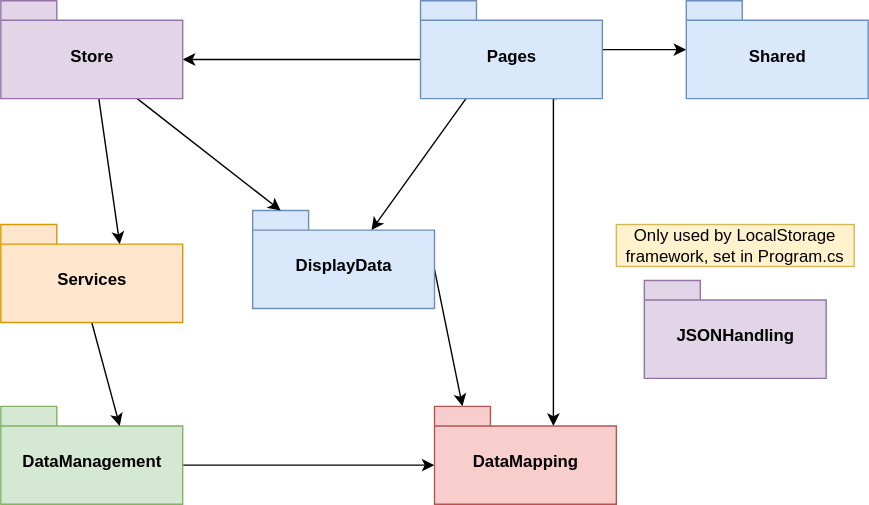
Before: doc/img/Architecture_overview.svg, a diagram exported from draw.io (DuplosFidibuss/academic-time-planner). Source tidied: cells renumbered, new cells last; positions are measured from the earlier drawing's top-left corner, leaving out a move shared by most shapes. Its diagram source:
```xml
<mxGraphModel>
  <root>
    <mxCell id="0" />
    <mxCell id="1" parent="0" />
    <mxCell id="2" style="edgeStyle=none;rounded=0;jettySize=auto;html=1;exitX=0;exitY=0;exitDx=130;exitDy=42;exitPerimeter=0;entryX=0;entryY=0;entryDx=20;entryDy=0;entryPerimeter=0;" parent="1" edge="1" source="3" target="17">
      <mxGeometry relative="1" as="geometry" />
    </mxCell>
    <mxCell id="3" value="DisplayData" style="shape=folder;fontStyle=1;spacingTop=10;tabWidth=40;tabHeight=14;tabPosition=left;html=1;fillColor=#dae8fc;strokeColor=#6c8ebf;" parent="1" vertex="1">
      <mxGeometry x="180" y="150" width="130" height="70" as="geometry" />
    </mxCell>
    <mxCell id="4" style="edgeStyle=none;rounded=0;jettySize=auto;html=1;exitX=0;exitY=0;exitDx=130;exitDy=42;exitPerimeter=0;entryX=0;entryY=0;entryDx=0;entryDy=42;entryPerimeter=0;" parent="1" edge="1" source="5" target="17">
      <mxGeometry relative="1" as="geometry" />
    </mxCell>
    <mxCell id="5" value="DataManagement" style="shape=folder;fontStyle=1;spacingTop=10;tabWidth=40;tabHeight=14;tabPosition=left;html=1;fillColor=#d5e8d4;strokeColor=#82b366;" parent="1" vertex="1">
      <mxGeometry y="290" width="130" height="70" as="geometry" />
    </mxCell>
    <mxCell id="6" value="Shared" style="shape=folder;fontStyle=1;spacingTop=10;tabWidth=40;tabHeight=14;tabPosition=left;html=1;fillColor=#dae8fc;strokeColor=#6c8ebf;" parent="1" vertex="1">
      <mxGeometry x="490" width="130" height="70" as="geometry" />
    </mxCell>
    <mxCell id="7" style="edgeStyle=orthogonalEdgeStyle;rounded=0;jettySize=auto;html=1;" parent="1" edge="1" source="11" target="6">
      <mxGeometry relative="1" as="geometry" />
    </mxCell>
    <mxCell id="8" style="edgeStyle=orthogonalEdgeStyle;rounded=0;jettySize=auto;html=1;exitX=0;exitY=0;exitDx=0;exitDy=42;exitPerimeter=0;entryX=0;entryY=0;entryDx=130;entryDy=42;entryPerimeter=0;" parent="1" edge="1" source="11" target="16">
      <mxGeometry relative="1" as="geometry" />
    </mxCell>
    <mxCell id="9" style="rounded=0;jettySize=auto;html=1;exitX=0.25;exitY=1;exitDx=0;exitDy=0;exitPerimeter=0;entryX=0;entryY=0;entryDx=85;entryDy=14;entryPerimeter=0;" parent="1" edge="1" source="11" target="3">
      <mxGeometry relative="1" as="geometry" />
    </mxCell>
    <mxCell id="10" style="edgeStyle=orthogonalEdgeStyle;rounded=0;jettySize=auto;html=1;exitX=0.75;exitY=1;exitDx=0;exitDy=0;exitPerimeter=0;entryX=0;entryY=0;entryDx=85;entryDy=14;entryPerimeter=0;" parent="1" edge="1" source="11" target="17">
      <mxGeometry relative="1" as="geometry">
        <Array as="points">
          <mxPoint x="395" y="70" />
        </Array>
      </mxGeometry>
    </mxCell>
    <mxCell id="11" value="Pages" style="shape=folder;fontStyle=1;spacingTop=10;tabWidth=40;tabHeight=14;tabPosition=left;html=1;fillColor=#dae8fc;strokeColor=#6c8ebf;" parent="1" vertex="1">
      <mxGeometry x="300" width="130" height="70" as="geometry" />
    </mxCell>
    <mxCell id="12" style="edgeStyle=none;rounded=0;jettySize=auto;html=1;exitX=0.5;exitY=1;exitDx=0;exitDy=0;exitPerimeter=0;entryX=0;entryY=0;entryDx=85;entryDy=14;entryPerimeter=0;" parent="1" edge="1" source="13" target="5">
      <mxGeometry relative="1" as="geometry" />
    </mxCell>
    <mxCell id="13" value="Services" style="shape=folder;fontStyle=1;spacingTop=10;tabWidth=40;tabHeight=14;tabPosition=left;html=1;fillColor=#ffe6cc;strokeColor=#d79b00;" parent="1" vertex="1">
      <mxGeometry y="160" width="130" height="70" as="geometry" />
    </mxCell>
    <mxCell id="14" style="rounded=0;jettySize=auto;html=1;entryX=0;entryY=0;entryDx=85;entryDy=14;entryPerimeter=0;" parent="1" edge="1" source="16" target="13">
      <mxGeometry relative="1" as="geometry" />
    </mxCell>
    <mxCell id="15" style="rounded=0;jettySize=auto;html=1;exitX=0.75;exitY=1;exitDx=0;exitDy=0;exitPerimeter=0;entryX=0;entryY=0;entryDx=20;entryDy=0;entryPerimeter=0;" parent="1" edge="1" source="16" target="3">
      <mxGeometry relative="1" as="geometry" />
    </mxCell>
    <mxCell id="16" value="Store" style="shape=folder;fontStyle=1;spacingTop=10;tabWidth=40;tabHeight=14;tabPosition=left;html=1;fillColor=#e1d5e7;strokeColor=#9673a6;" parent="1" vertex="1">
      <mxGeometry width="130" height="70" as="geometry" />
    </mxCell>
    <mxCell id="17" value="DataMapping" style="shape=folder;fontStyle=1;spacingTop=10;tabWidth=40;tabHeight=14;tabPosition=left;html=1;fillColor=#f8cecc;strokeColor=#b85450;" parent="1" vertex="1">
      <mxGeometry x="310" y="290" width="130" height="70" as="geometry" />
    </mxCell>
    <mxCell id="18" value="JSONHandling" style="shape=folder;fontStyle=1;spacingTop=10;tabWidth=40;tabHeight=14;tabPosition=left;html=1;fillColor=#e1d5e7;strokeColor=#9673a6;" parent="1" vertex="1">
      <mxGeometry x="460" y="200" width="130" height="70" as="geometry" />
    </mxCell>
    <mxCell id="19" value="Only used by LocalStorage framework, set in Program.cs" style="text;html=1;strokeColor=#d6b656;fillColor=#fff2cc;align=center;verticalAlign=middle;whiteSpace=wrap;rounded=0;" parent="1" vertex="1">
      <mxGeometry x="440" y="160" width="170" height="30" as="geometry" />
    </mxCell>
  </root>
</mxGraphModel>
```
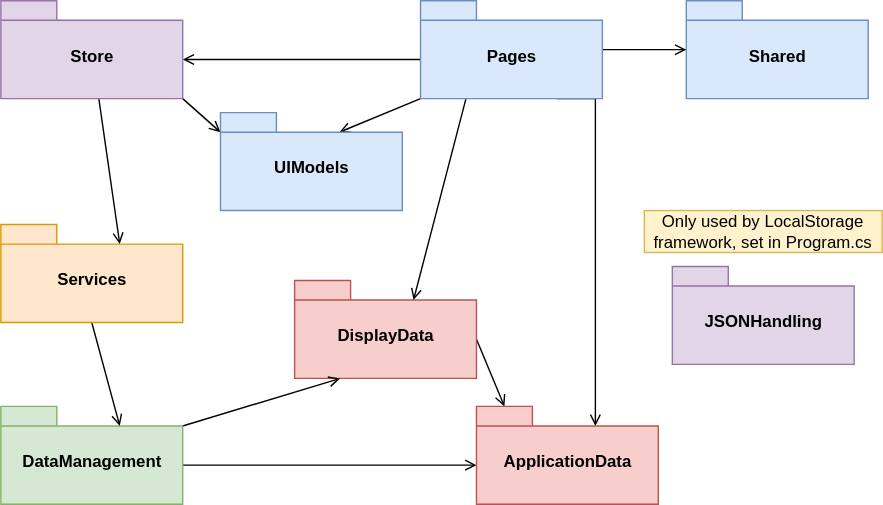
The same file after the commit.

Diff of the diagram source:
```diff
@@ -2,63 +2,72 @@
   <root>
     <mxCell id="0" />
     <mxCell id="1" parent="0" />
-    <mxCell id="2" style="edgeStyle=none;rounded=0;jettySize=auto;html=1;exitX=0;exitY=0;exitDx=130;exitDy=42;exitPerimeter=0;entryX=0;entryY=0;entryDx=20;entryDy=0;entryPerimeter=0;" parent="1" edge="1" source="3" target="17">
+    <mxCell id="2" style="edgeStyle=none;rounded=0;jettySize=auto;html=1;exitX=0;exitY=0;exitDx=130;exitDy=42;exitPerimeter=0;entryX=0;entryY=0;entryDx=20;entryDy=0;entryPerimeter=0;endArrow=open;endFill=0;" parent="1" edge="1" source="3" target="17">
       <mxGeometry relative="1" as="geometry" />
     </mxCell>
-    <mxCell id="3" value="DisplayData" style="shape=folder;fontStyle=1;spacingTop=10;tabWidth=40;tabHeight=14;tabPosition=left;html=1;fillColor=#dae8fc;strokeColor=#6c8ebf;" parent="1" vertex="1">
-      <mxGeometry x="180" y="150" width="130" height="70" as="geometry" />
+    <mxCell id="3" value="DisplayData" style="shape=folder;fontStyle=1;spacingTop=10;tabWidth=40;tabHeight=14;tabPosition=left;html=1;fillColor=#f8cecc;strokeColor=#b85450;" parent="1" vertex="1">
+      <mxGeometry x="210" y="200" width="130" height="70" as="geometry" />
     </mxCell>
-    <mxCell id="4" style="edgeStyle=none;rounded=0;jettySize=auto;html=1;exitX=0;exitY=0;exitDx=130;exitDy=42;exitPerimeter=0;entryX=0;entryY=0;entryDx=0;entryDy=42;entryPerimeter=0;" parent="1" edge="1" source="5" target="17">
+    <mxCell id="4" style="edgeStyle=none;rounded=0;jettySize=auto;html=1;exitX=0;exitY=0;exitDx=130;exitDy=42;exitPerimeter=0;entryX=0;entryY=0;entryDx=0;entryDy=42;entryPerimeter=0;endArrow=open;endFill=0;" parent="1" edge="1" source="5" target="17">
       <mxGeometry relative="1" as="geometry" />
     </mxCell>
+    <mxCell id="20" style="rounded=0;jettySize=auto;html=1;exitX=0;exitY=0;exitDx=130;exitDy=14;exitPerimeter=0;entryX=0.25;entryY=1;entryDx=0;entryDy=0;entryPerimeter=0;endArrow=open;endFill=0;" parent="1" edge="1" source="5" target="3">
+      <mxGeometry relative="1" as="geometry" />
+    </mxCell>
     <mxCell id="5" value="DataManagement" style="shape=folder;fontStyle=1;spacingTop=10;tabWidth=40;tabHeight=14;tabPosition=left;html=1;fillColor=#d5e8d4;strokeColor=#82b366;" parent="1" vertex="1">
       <mxGeometry y="290" width="130" height="70" as="geometry" />
     </mxCell>
     <mxCell id="6" value="Shared" style="shape=folder;fontStyle=1;spacingTop=10;tabWidth=40;tabHeight=14;tabPosition=left;html=1;fillColor=#dae8fc;strokeColor=#6c8ebf;" parent="1" vertex="1">
       <mxGeometry x="490" width="130" height="70" as="geometry" />
     </mxCell>
-    <mxCell id="7" style="edgeStyle=orthogonalEdgeStyle;rounded=0;jettySize=auto;html=1;" parent="1" edge="1" source="11" target="6">
+    <mxCell id="7" style="edgeStyle=orthogonalEdgeStyle;rounded=0;jettySize=auto;html=1;endArrow=open;endFill=0;" parent="1" edge="1" source="11" target="6">
       <mxGeometry relative="1" as="geometry" />
     </mxCell>
-    <mxCell id="8" style="edgeStyle=orthogonalEdgeStyle;rounded=0;jettySize=auto;html=1;exitX=0;exitY=0;exitDx=0;exitDy=42;exitPerimeter=0;entryX=0;entryY=0;entryDx=130;entryDy=42;entryPerimeter=0;" parent="1" edge="1" source="11" target="16">
+    <mxCell id="8" style="edgeStyle=orthogonalEdgeStyle;rounded=0;jettySize=auto;html=1;exitX=0;exitY=0;exitDx=0;exitDy=42;exitPerimeter=0;entryX=0;entryY=0;entryDx=130;entryDy=42;entryPerimeter=0;endArrow=open;endFill=0;" parent="1" edge="1" source="11" target="16">
       <mxGeometry relative="1" as="geometry" />
     </mxCell>
-    <mxCell id="9" style="rounded=0;jettySize=auto;html=1;exitX=0.25;exitY=1;exitDx=0;exitDy=0;exitPerimeter=0;entryX=0;entryY=0;entryDx=85;entryDy=14;entryPerimeter=0;" parent="1" edge="1" source="11" target="3">
+    <mxCell id="9" style="rounded=0;jettySize=auto;html=1;exitX=0.25;exitY=1;exitDx=0;exitDy=0;exitPerimeter=0;entryX=0;entryY=0;entryDx=85;entryDy=14;entryPerimeter=0;endArrow=open;endFill=0;" parent="1" edge="1" source="11" target="3">
       <mxGeometry relative="1" as="geometry" />
     </mxCell>
-    <mxCell id="10" style="edgeStyle=orthogonalEdgeStyle;rounded=0;jettySize=auto;html=1;exitX=0.75;exitY=1;exitDx=0;exitDy=0;exitPerimeter=0;entryX=0;entryY=0;entryDx=85;entryDy=14;entryPerimeter=0;" parent="1" edge="1" source="11" target="17">
+    <mxCell id="10" style="edgeStyle=orthogonalEdgeStyle;rounded=0;jettySize=auto;html=1;exitX=0.75;exitY=1;exitDx=0;exitDy=0;exitPerimeter=0;entryX=0;entryY=0;entryDx=85;entryDy=14;entryPerimeter=0;endArrow=open;endFill=0;" parent="1" edge="1" source="11" target="17">
       <mxGeometry relative="1" as="geometry">
         <Array as="points">
-          <mxPoint x="395" y="70" />
+          <mxPoint x="425" y="70" />
         </Array>
       </mxGeometry>
     </mxCell>
+    <mxCell id="21" style="edgeStyle=none;rounded=0;jettySize=auto;html=1;exitX=0;exitY=0;exitDx=0;exitDy=70;exitPerimeter=0;entryX=0;entryY=0;entryDx=85;entryDy=14;entryPerimeter=0;endArrow=open;endFill=0;" parent="1" edge="1" source="11" target="23">
+      <mxGeometry relative="1" as="geometry" />
+    </mxCell>
     <mxCell id="11" value="Pages" style="shape=folder;fontStyle=1;spacingTop=10;tabWidth=40;tabHeight=14;tabPosition=left;html=1;fillColor=#dae8fc;strokeColor=#6c8ebf;" parent="1" vertex="1">
       <mxGeometry x="300" width="130" height="70" as="geometry" />
     </mxCell>
-    <mxCell id="12" style="edgeStyle=none;rounded=0;jettySize=auto;html=1;exitX=0.5;exitY=1;exitDx=0;exitDy=0;exitPerimeter=0;entryX=0;entryY=0;entryDx=85;entryDy=14;entryPerimeter=0;" parent="1" edge="1" source="13" target="5">
+    <mxCell id="12" style="edgeStyle=none;rounded=0;jettySize=auto;html=1;exitX=0.5;exitY=1;exitDx=0;exitDy=0;exitPerimeter=0;entryX=0;entryY=0;entryDx=85;entryDy=14;entryPerimeter=0;endArrow=open;endFill=0;" parent="1" edge="1" source="13" target="5">
       <mxGeometry relative="1" as="geometry" />
     </mxCell>
     <mxCell id="13" value="Services" style="shape=folder;fontStyle=1;spacingTop=10;tabWidth=40;tabHeight=14;tabPosition=left;html=1;fillColor=#ffe6cc;strokeColor=#d79b00;" parent="1" vertex="1">
       <mxGeometry y="160" width="130" height="70" as="geometry" />
     </mxCell>
-    <mxCell id="14" style="rounded=0;jettySize=auto;html=1;entryX=0;entryY=0;entryDx=85;entryDy=14;entryPerimeter=0;" parent="1" edge="1" source="16" target="13">
+    <mxCell id="14" style="rounded=0;jettySize=auto;html=1;entryX=0;entryY=0;entryDx=85;entryDy=14;entryPerimeter=0;endArrow=open;endFill=0;" parent="1" edge="1" source="16" target="13">
       <mxGeometry relative="1" as="geometry" />
     </mxCell>
-    <mxCell id="15" style="rounded=0;jettySize=auto;html=1;exitX=0.75;exitY=1;exitDx=0;exitDy=0;exitPerimeter=0;entryX=0;entryY=0;entryDx=20;entryDy=0;entryPerimeter=0;" parent="1" edge="1" source="16" target="3">
-      <mxGeometry relative="1" as="geometry" />
-    </mxCell>
+    <mxCell id="22" style="edgeStyle=none;rounded=0;jettySize=auto;html=1;exitX=0;exitY=0;exitDx=130;exitDy=70;exitPerimeter=0;entryX=0;entryY=0;entryDx=0;entryDy=14;entryPerimeter=0;endArrow=open;endFill=0;" parent="1" edge="1" source="16" target="23">
+      <mxGeometry relative="1" as="geometry" />
+    </mxCell>
     <mxCell id="16" value="Store" style="shape=folder;fontStyle=1;spacingTop=10;tabWidth=40;tabHeight=14;tabPosition=left;html=1;fillColor=#e1d5e7;strokeColor=#9673a6;" parent="1" vertex="1">
       <mxGeometry width="130" height="70" as="geometry" />
     </mxCell>
-    <mxCell id="17" value="DataMapping" style="shape=folder;fontStyle=1;spacingTop=10;tabWidth=40;tabHeight=14;tabPosition=left;html=1;fillColor=#f8cecc;strokeColor=#b85450;" parent="1" vertex="1">
-      <mxGeometry x="310" y="290" width="130" height="70" as="geometry" />
+    <mxCell id="17" value="ApplicationData" style="shape=folder;fontStyle=1;spacingTop=10;tabWidth=40;tabHeight=14;tabPosition=left;html=1;fillColor=#f8cecc;strokeColor=#b85450;" parent="1" vertex="1">
+      <mxGeometry x="340" y="290" width="130" height="70" as="geometry" />
     </mxCell>
     <mxCell id="18" value="JSONHandling" style="shape=folder;fontStyle=1;spacingTop=10;tabWidth=40;tabHeight=14;tabPosition=left;html=1;fillColor=#e1d5e7;strokeColor=#9673a6;" parent="1" vertex="1">
-      <mxGeometry x="460" y="200" width="130" height="70" as="geometry" />
+      <mxGeometry x="480" y="190" width="130" height="70" as="geometry" />
     </mxCell>
     <mxCell id="19" value="Only used by LocalStorage framework, set in Program.cs" style="text;html=1;strokeColor=#d6b656;fillColor=#fff2cc;align=center;verticalAlign=middle;whiteSpace=wrap;rounded=0;" parent="1" vertex="1">
-      <mxGeometry x="440" y="160" width="170" height="30" as="geometry" />
+      <mxGeometry x="460" y="150" width="170" height="30" as="geometry" />
     </mxCell>
+    <mxCell id="23" value="UIModels" style="shape=folder;fontStyle=1;spacingTop=10;tabWidth=40;tabHeight=14;tabPosition=left;html=1;fillColor=#dae8fc;strokeColor=#6c8ebf;" parent="1" vertex="1">
+      <mxGeometry x="157" y="80" width="130" height="70" as="geometry" />
+    </mxCell>
   </root>
 </mxGraphModel>
```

┄┄┄┄┄┄┄┄┄┄

Look through the entries above and copy each line that has "verticalAlign" in it.

### REPLY:
    <mxCell id="19" value="Only used by LocalStorage framework, set in Program.cs" style="text;html=1;strokeColor=#d6b656;fillColor=#fff2cc;align=center;verticalAlign=middle;whiteSpace=wrap;rounded=0;" parent="1" vertex="1">
     <mxCell id="19" value="Only used by LocalStorage framework, set in Program.cs" style="text;html=1;strokeColor=#d6b656;fillColor=#fff2cc;align=center;verticalAlign=middle;whiteSpace=wrap;rounded=0;" parent="1" vertex="1">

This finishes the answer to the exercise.